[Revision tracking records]
========================================
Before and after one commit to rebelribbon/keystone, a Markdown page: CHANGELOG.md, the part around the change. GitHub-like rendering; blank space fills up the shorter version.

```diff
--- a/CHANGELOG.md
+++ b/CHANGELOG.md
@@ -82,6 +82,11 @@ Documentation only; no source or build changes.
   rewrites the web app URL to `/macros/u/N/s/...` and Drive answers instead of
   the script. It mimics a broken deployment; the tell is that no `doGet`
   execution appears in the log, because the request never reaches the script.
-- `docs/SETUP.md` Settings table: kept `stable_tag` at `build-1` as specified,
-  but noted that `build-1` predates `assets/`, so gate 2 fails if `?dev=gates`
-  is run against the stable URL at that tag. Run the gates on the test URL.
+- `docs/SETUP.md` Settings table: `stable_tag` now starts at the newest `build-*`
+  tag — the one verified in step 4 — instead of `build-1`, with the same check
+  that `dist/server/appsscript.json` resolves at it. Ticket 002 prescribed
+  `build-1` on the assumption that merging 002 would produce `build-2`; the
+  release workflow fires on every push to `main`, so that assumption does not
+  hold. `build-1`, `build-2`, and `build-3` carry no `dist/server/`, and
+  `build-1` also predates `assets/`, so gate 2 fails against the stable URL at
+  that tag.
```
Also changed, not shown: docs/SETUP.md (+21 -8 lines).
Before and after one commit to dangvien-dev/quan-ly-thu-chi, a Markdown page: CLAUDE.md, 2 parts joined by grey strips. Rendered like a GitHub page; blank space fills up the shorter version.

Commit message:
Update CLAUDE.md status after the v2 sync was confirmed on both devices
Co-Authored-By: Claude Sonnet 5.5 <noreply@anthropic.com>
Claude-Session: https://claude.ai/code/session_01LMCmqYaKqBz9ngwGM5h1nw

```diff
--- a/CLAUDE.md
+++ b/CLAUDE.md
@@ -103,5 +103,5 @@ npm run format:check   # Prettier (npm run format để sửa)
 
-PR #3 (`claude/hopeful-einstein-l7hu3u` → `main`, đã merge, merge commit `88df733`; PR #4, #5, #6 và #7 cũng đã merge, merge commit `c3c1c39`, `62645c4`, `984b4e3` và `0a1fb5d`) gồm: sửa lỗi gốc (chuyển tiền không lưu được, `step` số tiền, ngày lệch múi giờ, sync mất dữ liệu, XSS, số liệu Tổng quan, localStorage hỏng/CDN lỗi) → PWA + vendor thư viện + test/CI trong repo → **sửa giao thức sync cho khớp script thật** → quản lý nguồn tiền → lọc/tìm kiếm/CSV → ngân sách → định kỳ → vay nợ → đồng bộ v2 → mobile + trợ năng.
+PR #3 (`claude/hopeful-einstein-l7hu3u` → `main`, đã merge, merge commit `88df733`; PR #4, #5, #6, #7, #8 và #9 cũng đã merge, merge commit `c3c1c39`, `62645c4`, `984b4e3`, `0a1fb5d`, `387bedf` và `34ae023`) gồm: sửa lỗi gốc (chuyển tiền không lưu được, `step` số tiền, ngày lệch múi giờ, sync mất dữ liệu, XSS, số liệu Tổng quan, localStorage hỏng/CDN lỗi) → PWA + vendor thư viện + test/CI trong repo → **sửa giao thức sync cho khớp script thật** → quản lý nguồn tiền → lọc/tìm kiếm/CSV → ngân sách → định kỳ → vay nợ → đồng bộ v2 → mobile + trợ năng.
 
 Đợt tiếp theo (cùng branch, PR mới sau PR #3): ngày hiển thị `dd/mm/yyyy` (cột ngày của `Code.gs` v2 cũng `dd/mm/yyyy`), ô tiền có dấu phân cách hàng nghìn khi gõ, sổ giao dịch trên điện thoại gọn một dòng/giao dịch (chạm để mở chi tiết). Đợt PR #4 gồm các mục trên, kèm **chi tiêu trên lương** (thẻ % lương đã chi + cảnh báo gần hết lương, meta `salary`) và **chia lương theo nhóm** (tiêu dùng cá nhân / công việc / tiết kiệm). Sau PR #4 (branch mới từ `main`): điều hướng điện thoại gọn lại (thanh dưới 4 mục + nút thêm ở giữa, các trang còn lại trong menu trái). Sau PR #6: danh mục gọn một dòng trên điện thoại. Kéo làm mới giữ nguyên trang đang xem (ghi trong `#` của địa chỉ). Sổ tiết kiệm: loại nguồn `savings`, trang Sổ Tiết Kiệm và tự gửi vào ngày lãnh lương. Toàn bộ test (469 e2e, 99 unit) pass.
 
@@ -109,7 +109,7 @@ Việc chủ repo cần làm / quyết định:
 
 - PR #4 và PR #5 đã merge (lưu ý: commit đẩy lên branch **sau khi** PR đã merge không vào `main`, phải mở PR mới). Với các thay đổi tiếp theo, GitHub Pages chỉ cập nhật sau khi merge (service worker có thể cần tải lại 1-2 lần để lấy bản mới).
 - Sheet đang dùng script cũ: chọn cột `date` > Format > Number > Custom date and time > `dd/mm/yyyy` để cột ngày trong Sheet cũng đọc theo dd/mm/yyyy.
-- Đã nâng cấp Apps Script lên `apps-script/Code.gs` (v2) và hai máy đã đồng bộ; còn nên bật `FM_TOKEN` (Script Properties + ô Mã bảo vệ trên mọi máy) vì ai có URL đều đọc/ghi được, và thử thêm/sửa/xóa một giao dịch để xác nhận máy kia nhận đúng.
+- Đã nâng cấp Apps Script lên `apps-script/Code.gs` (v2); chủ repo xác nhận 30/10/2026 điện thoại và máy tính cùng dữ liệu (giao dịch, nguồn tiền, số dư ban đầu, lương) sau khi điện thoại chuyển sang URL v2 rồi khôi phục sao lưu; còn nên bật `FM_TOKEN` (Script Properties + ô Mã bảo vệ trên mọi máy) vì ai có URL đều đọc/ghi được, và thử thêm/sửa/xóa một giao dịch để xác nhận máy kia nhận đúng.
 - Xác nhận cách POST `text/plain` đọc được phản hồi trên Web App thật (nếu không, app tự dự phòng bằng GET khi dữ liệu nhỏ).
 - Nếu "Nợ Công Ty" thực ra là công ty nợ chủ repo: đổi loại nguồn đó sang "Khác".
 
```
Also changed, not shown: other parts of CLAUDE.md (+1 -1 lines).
========================================
** Assignment **
Wherever the word "SETUP" appears in a line of the data above, copy that line.

** Output **
-- `docs/SETUP.md` Settings table: kept `stable_tag` at `build-1` as specified,
+- `docs/SETUP.md` Settings table: `stable_tag` now starts at the newest `build-*`
Also changed, not shown: docs/SETUP.md (+21 -8 lines).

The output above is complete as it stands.